Despite the occasional box-checking, wishy-washy comment slapping Beijing on the wrist for the worst of its abuses, the reality is that the former vice president’s support of the People’s Republic of China is deep and longstanding. In the critical fight over whether to grant most-favored-nation trade status and World Trade Organization membership to China in the 1990s — a fight in which, again, many of his party’s leaders in Congress were on the right side — Biden carefully shepherded China through the process from his powerful perch as the senior Democrat on the Senate Foreign Relations Committee. Wherever a brake might have been applied — by placing human-rights or labor conditions on most-favored-nation status, for example — Biden voted the measures down and lobbied other senators for Beijing. Unfortunately, China and Biden got their way, and American workers are still suffering from it.

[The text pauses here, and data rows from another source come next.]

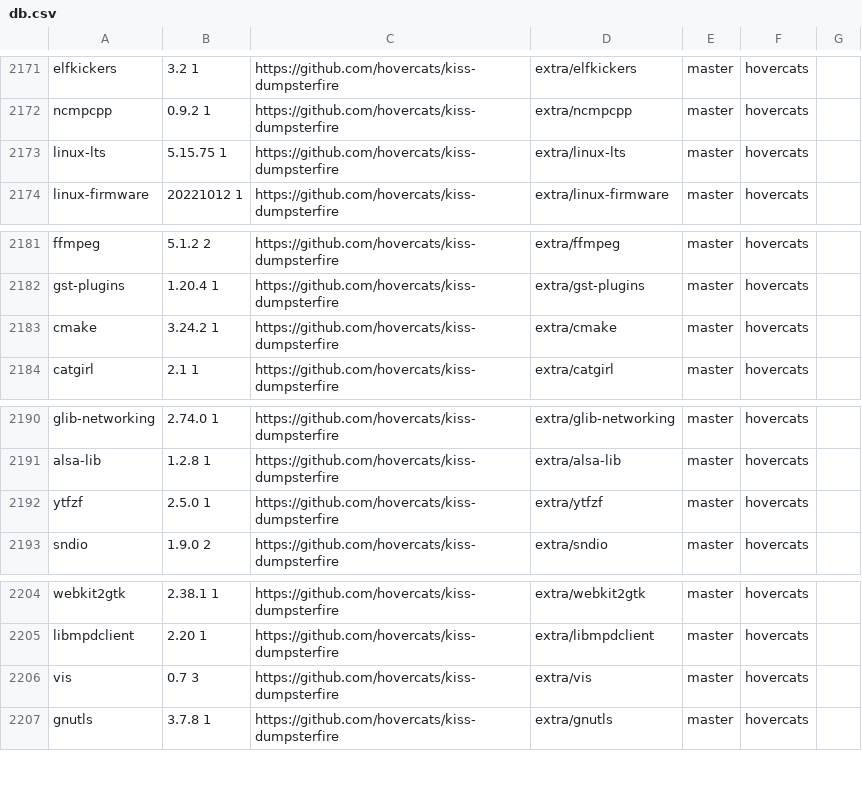
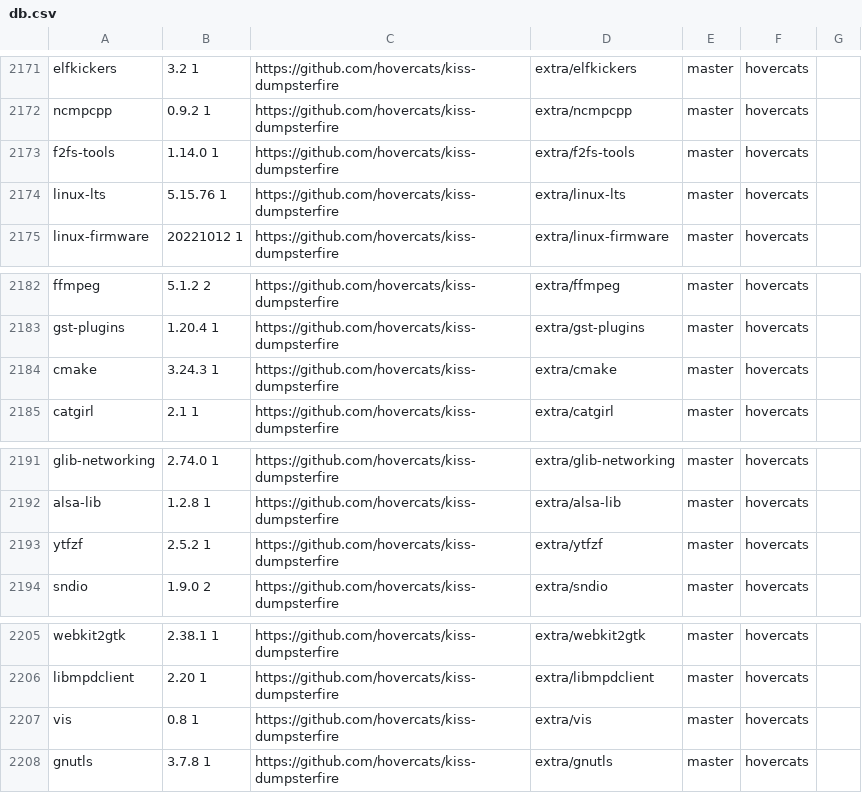
Before and after one commit to aabacchus/kiss-find, a CSV file: db.csv, drawn as a sheet; only a part is shown, gaps mark what is left out.

Commit message:
Deploying to gh-pages from @ aabacchus/kiss-find@0913958a20de1c17b5f7bfa925e5df67da946763 🚀

```diff
--- a/db.csv
+++ b/db.csv
@@ -2172,3 +2172,4 @@ elfkickers,3.2 1,https://github.com/hovercats/kiss-dumpsterfire,extra/elfkickers
 ncmpcpp,0.9.2 1,https://github.com/hovercats/kiss-dumpsterfire,extra/ncmpcpp,master,"hovercats"," "
-linux-lts,5.15.75 1,https://github.com/hovercats/kiss-dumpsterfire,extra/linux-lts,master,"hovercats"," "
+f2fs-tools,1.14.0 1,https://github.com/hovercats/kiss-dumpsterfire,extra/f2fs-tools,master,"hovercats"," "
+linux-lts,5.15.76 1,https://github.com/hovercats/kiss-dumpsterfire,extra/linux-lts,master,"hovercats"," "
 linux-firmware,20221012 1,https://github.com/hovercats/kiss-dumpsterfire,extra/linux-firmware,master,"hovercats"," "
@@ -2182,3 +2183,3 @@ ffmpeg,5.1.2 2,https://github.com/hovercats/kiss-dumpsterfire,extra/ffmpeg,maste
 gst-plugins,1.20.4 1,https://github.com/hovercats/kiss-dumpsterfire,extra/gst-plugins,master,"hovercats"," "
-cmake,3.24.2 1,https://github.com/hovercats/kiss-dumpsterfire,extra/cmake,master,"hovercats"," "
+cmake,3.24.3 1,https://github.com/hovercats/kiss-dumpsterfire,extra/cmake,master,"hovercats"," "
 catgirl,2.1 1,https://github.com/hovercats/kiss-dumpsterfire,extra/catgirl,master,"hovercats"," "
@@ -2191,3 +2192,3 @@ glib-networking,2.74.0 1,https://github.com/hovercats/kiss-dumpsterfire,extra/gl
 alsa-lib,1.2.8 1,https://github.com/hovercats/kiss-dumpsterfire,extra/alsa-lib,master,"hovercats"," "
-ytfzf,2.5.0 1 ,https://github.com/hovercats/kiss-dumpsterfire,extra/ytfzf,master,"hovercats"," "
+ytfzf,2.5.2 1 ,https://github.com/hovercats/kiss-dumpsterfire,extra/ytfzf,master,"hovercats"," "
 sndio,1.9.0 2,https://github.com/hovercats/kiss-dumpsterfire,extra/sndio,master,"hovercats"," "
@@ -2205,3 +2206,3 @@ webkit2gtk,2.38.1 1,https://github.com/hovercats/kiss-dumpsterfire,extra/webkit2
 libmpdclient,2.20 1 ,https://github.com/hovercats/kiss-dumpsterfire,extra/libmpdclient,master,"hovercats"," "
-vis,0.7 3,https://github.com/hovercats/kiss-dumpsterfire,extra/vis,master,"hovercats"," "
+vis,0.8 1,https://github.com/hovercats/kiss-dumpsterfire,extra/vis,master,"hovercats"," "
 gnutls,3.7.8 1,https://github.com/hovercats/kiss-dumpsterfire,extra/gnutls,master,"hovercats"," "
```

It should have been a warning on more fronts than one when President Obama recruited Biden to his ticket to buttress his credibility on foreign policy; unsurprisingly, there was no about-face on Beijing. As the Chinese Communist Party gained strength and Xi Jinping seized absolute power, Biden continued to push for closer ties and even more trade. As for American workers? In February 2012, in friendly remarks with Xi standing next to him, Biden praised Beijing as a “new partner” that would help to meet “global challenges,” and said Americans “welcome this competition. . . . It pushes our companies to develop better products and services and our government to craft better policies.” Millions of American jobs were disappearing as he spoke, and the militarization of the South China Sea was just around the corner.
While warmer ties with China were devastating American workers and threatening our national security, they have been very good for the Biden family.